Friendship is a gift, but maybe not too many.

This is the core idea of a recent study that aims to establish the right number of friends one can have - a calculation called the "friend number paradox."

The study in the Journal of Personality and Social Psychology asks the reader: you could choose between someone who has a lot of friends or someone who has a smaller circle which one would you rather have as a friend?

"Social relationships are key to our well-being, yet our lay beliefs are often wrong and we adopt suboptimal strategies when we initiate these relationships," study author Xianchi Dai, an associate professor of marketing at The Chinese University of Hong Kong Business School, told Insider. 

The American Psychological Association said the research hinged on the assumption that the more friends a person has the more we think they will be a good friend or, according to the study "a measure of social capital that increases their interpersonal attractiveness."

Because we expect we would be more acceptable to others if we have more friends we project that idea to others and believe they will judge us in the same way. Moreover, when we're thinking about what we want in a friend, we're more likely to want a relationship with someone who can put more effort to develop and nurture friendship and who's happy to spend time together.

The reality, though, is that those with more friends won't be able to prioritize you. The researchers observed this "incongruity between how many friends we believe people want us to have and the number of friends we want our friends to have."

It seems clear - especially to those of us older than 30 - a smaller circle would see our needs met.

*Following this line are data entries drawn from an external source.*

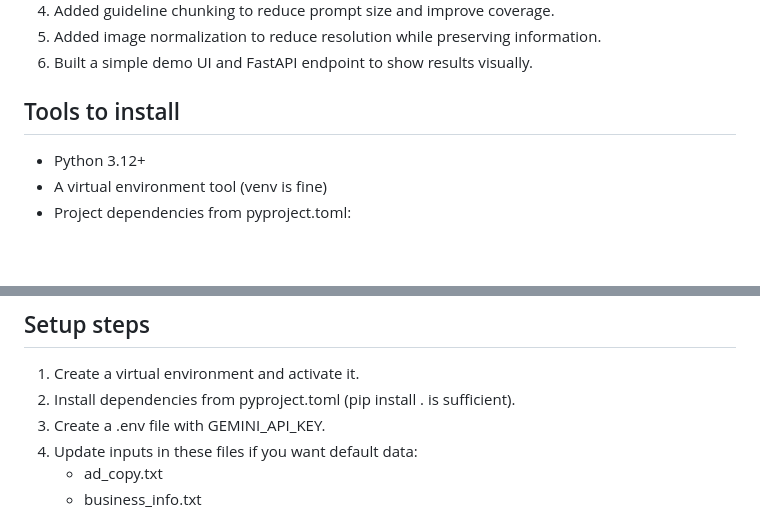
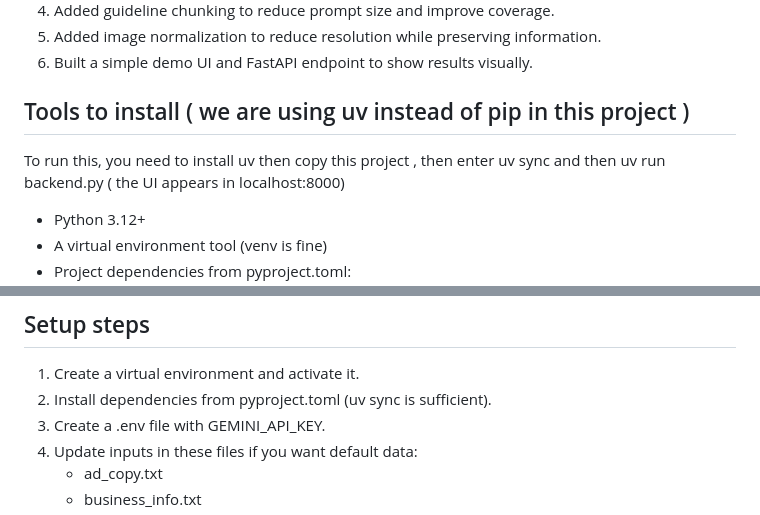
Before and after one commit to ChintuNepali/AI_compliance, a Markdown page: README.md, 2 parts joined by grey strips. Drawn GitHub-style; blank space fills up the shorter version.

Commit message:
Update README.md
edited some of the things in Readme file

```diff
--- a/README.md
+++ b/README.md
@@ -11,7 +11,10 @@ AdChecker analyzes ad copy and optional ad images for Google Ads compliance. It
 5. Added image normalization to reduce resolution while preserving information.
 6. Built a simple demo UI and FastAPI endpoint to show results visually.
 
-## Tools to install
+## Tools to install ( we are using uv instead of pip in this project )
+To run this,
+you need to install uv
+then copy this project , then enter uv sync and then uv run backend.py ( the UI appears in localhost:8000)
 - Python 3.12+
 - A virtual environment tool (venv is fine)
 - Project dependencies from pyproject.toml:
@@ -25,7 +28,7 @@ AdChecker analyzes ad copy and optional ad images for Google Ads compliance. It
 
 ## Setup steps
 1. Create a virtual environment and activate it.
-2. Install dependencies from pyproject.toml (pip install . is sufficient).
+2. Install dependencies from pyproject.toml (uv sync is sufficient).
 3. Create a .env file with GEMINI_API_KEY.
 4. Update inputs in these files if you want default data:
    - ad_copy.txt
```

The study says if we strive to make it seem like we have an excess of friends in an attempt to raise our appeal we may actually be sabotaging the very objective that we are trying to achieve.

With all that being said, a separate study suggested that only half of our friends really like us. So maybe an educated preemptive subtraction of the undeserving and the tenuous may be the healthiest way to improve our social status.